In the latest news and analysis…
The top headline in the World Bank’s new Doing Business report is Sub-Saharan Africa’s newfound enthusiasm for business-friendly regulations.
“Over the past year a record number of governments in Sub-Saharan Africa changed their economy’s regulatory environment to make it easier for domestic firms to start up and operate. In a region where relatively little attention was paid to the regulatory environment only 8 years ago, regulatory reforms making it easier to do business were implemented in 36 of 46 economies between June 2010 and May 2011. ”
Intellectual Property Watch’s Catherine Saez reports that the Geneva-based International Union for the Protection of New Varieties of Plants is facing calls for greater transparency and protests from farmers over seed policies.
“Protesters’ main concern is the fact that the 1991 UPOV Convention prevents the saving and sharing of farmers seeds. If they originally buy protected varieties, farmers would like to be able to save some of their harvest and share and exchange some of it with other farmers without paying additional royalties.
They claim that original seeds were removed freely from farmers’ fields by breeders. They add that those seeds that were used to engineer new varieties were selected and saved over thousands of years by farmers.”
Connecting the dots
The UN News Centre reports that Secretary General Ban Ki-moon and General Assembly President Nassir Abdulaziz Al-Nasser are calling for a “courageous” blueprint to tackle both world poverty and environmental destruction ahead of next year’s sustainable development summit in Rio de Janeiro.
“Mr. Al-Nasser stressed the need for policy-makers to ‘connect the dots between issues’ so that they develop policies that are ‘coherent, effective and beneficial.’
He added it was vital to ensure that the outcome of Rio+20 ‘is innovative and at the same time practical in its approach to tackling issues of sustainable development and poverty eradication.’”
The everywhere war
The UN News Centre also reports that Christof Heyns, the organization’s top expert on “extrajudicial, summary or arbitrary executions” is calling on national governments to respect international agreements in pursuing their security interests.

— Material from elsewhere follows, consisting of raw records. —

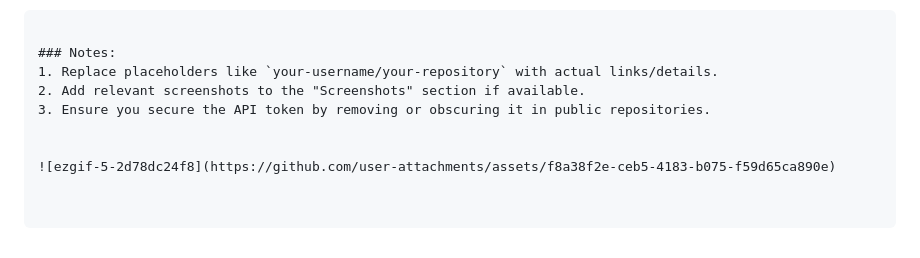
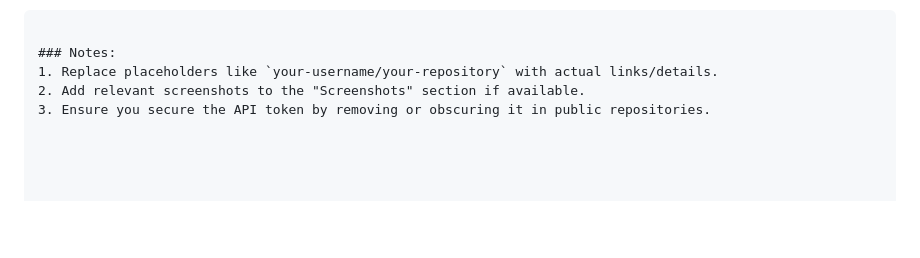
Before and after one commit to Lekiko02/Portfolio-of-Advanced-Projects, a Markdown page: GitHub_ Repository_Finder/ReadMe.md, the part around the change printed below. Rendered like a GitHub page; blank space fills up the shorter version.

```diff
--- a/GitHub_ Repository_Finder/ReadMe.md
+++ b/GitHub_ Repository_Finder/ReadMe.md
@@ -93,6 +96,3 @@ This project is open-source and available under the [MIT License](LICENSE).
 1. Replace placeholders like `your-username/your-repository` with actual links/details.
 2. Add relevant screenshots to the "Screenshots" section if available.
 3. Ensure you secure the API token by removing or obscuring it in public repositories.
-
-
-![ezgif-5-2d78dc24f8](https://github.com/user-attachments/assets/f8a38f2e-ceb5-4183-b075-f59d65ca890e)
```
Also changed, not shown: other parts of GitHub_ Repository_Finder/ReadMe.md (+3 -0 lines).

“On targeted killings, the Special Rapporteur said the current use of drones and raids into countries where there is not a recognized armed conflict to kill an opponent, such as in Pakistan or Yemen, is highly problematic
While such operations may be designed to hit a particular target, civilian casualties remain, and it is used on such a large scale that it can hardly be described as targeted.
‘The use of such methods by some States to eliminate opponents in countries around the world raises the question why other States should not engage in the same practices. The danger is one of a global war without borders, in which no one is safe,’ stressed Mr. Heyns.”
Sins of omission
Research firm Maplecroft has released a report assessing the worldwide risks faced by businesses of being complicit in human rights violations, with a particular emphasis on countries that are essential the global supply chain, such as China, India and Mexico.
“The ongoing use of forced labour in emerging economies indicates an unwillingness or a critical lack of capacity to address both the symptoms and causes, leaving business to police the problem itself,” according to Maplecroft’s Alyson Warhurst. “Responsible organisations must ensure that they and their business partners are fully compliant with international labour standards or they risk damaged reputations, litigation, investor alienation and reduced profits from consumer backlash and hidden costs relating to reduced productivity linked to adverse working conditions.”
Greasing palms, pumping oil
IRIN reports that even before Uganda begins pumping oil, concerns over the dreaded “resource curse” are growing, due in no small part to the actions of foreign companies.
“Prime Minister Amama Mbabazi has been accused of receiving funds to lobby for oil production rights on behalf of the Italian oil firm ENI, which eventually lost its bid for exploration rights to British firm Tullow Oil. Along with Mbabazi, Foreign Affairs Minister Sam Kutesa and Internal Affairs Minister Hilary Onek are both accused of taking bribes from Tullow Oil worth over US$23 million and $8 million respectively.”
The Wall Street Journal reports Philip Morris International’s third-quarter earnings were up 31 percent, largely thanks to increased sales in Asian markets such as Indonesia and the Philippines.
“The company has sought to increase growth in emerging markets as volumes have slipped in more established European markets. As a result of the volume decline in developed countries, Philip Morris must enact price increases or cut costs to increase or maintain profitability.”
The price of gold
Blogger Tim Hoiland draws attention to a recent Tufts University report on the costs and benefits of Guatemala’s Marlin gold mine, which is owned by Canada’s Goldcorp.
“Overall, the report concludes that, when juxtaposed against the long-term and uncertain environmental risk, the economic benefits of the mine to Guatemala and especially to local communities under a business-as-usual scenario are meager and short-lived.”
Thanks for sharing the link to the Tufts Report on the gold mine!